*** Opening of EXERCISE MATERIAL ***
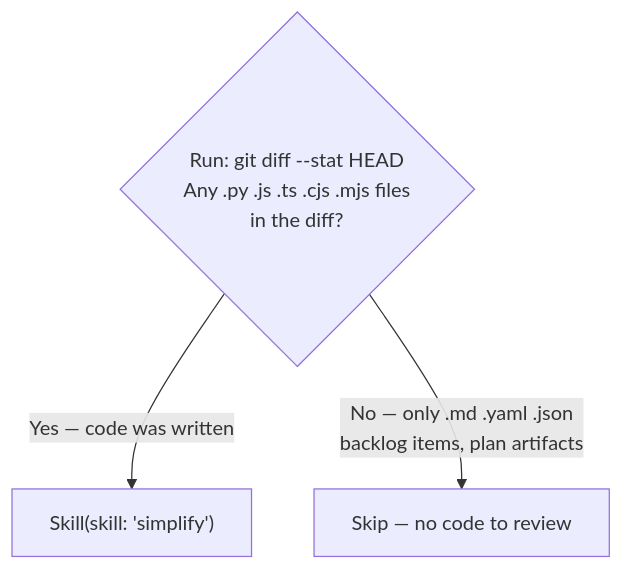
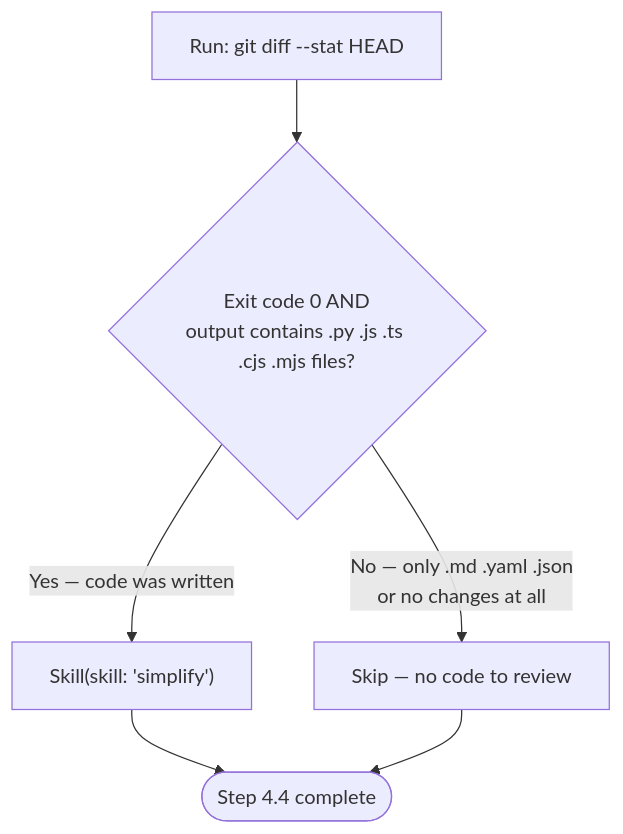
The second of 3 diagrams in plugins/development-harness/skills/work-backlog-item/references/workflows/work/plan.md (chgreer1070/claude_skills), drawn with Mermaid before and after one commit. The commit also changed other lines of this file and 3 other files, not shown here.

First line of the commit message:
refactor(dh): woo-sailor process optimization pass on verify-done and plan.md

````diff
--- a/plugins/development-harness/skills/work-backlog-item/references/workflows/work/plan.md
+++ b/plugins/development-harness/skills/work-backlog-item/references/workflows/work/plan.md
@@ -40,6 +82,8 @@
 ```mermaid
 flowchart TD
-    Q{"Run: git diff --stat HEAD<br>Any .py .js .ts .cjs .mjs files<br>in the diff?"}
+    Check["Run: git diff --stat HEAD"] --> Q{"Exit code 0 AND<br>output contains .py .js .ts .cjs .mjs files?"}
     Q -->|"Yes — code was written"| Run["Skill(skill: 'simplify')"]
-    Q -->|"No — only .md .yaml .json<br>backlog items, plan artifacts"| Skip["Skip — no code to review"]
+    Q -->|"No — only .md .yaml .json<br>or no changes at all"| Skip["Skip — no code to review"]
+    Run --> Done([Step 4.4 complete])
+    Skip --> Done
 ```
````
*** Close of EXERCISE MATERIAL ***
_ACTIVITY_:
Extract all lines of the records above that include "work".

_SOLUTION BELOW_:
The second of 3 diagrams in plugins/development-harness/skills/work-backlog-item/references/workflows/work/plan.md (chgreer1070/claude_skills), drawn with Mermaid before and after one commit. The commit also changed other lines of this file and 3 other files, not shown here.
--- a/plugins/development-harness/skills/work-backlog-item/references/workflows/work/plan.md
+++ b/plugins/development-harness/skills/work-backlog-item/references/workflows/work/plan.md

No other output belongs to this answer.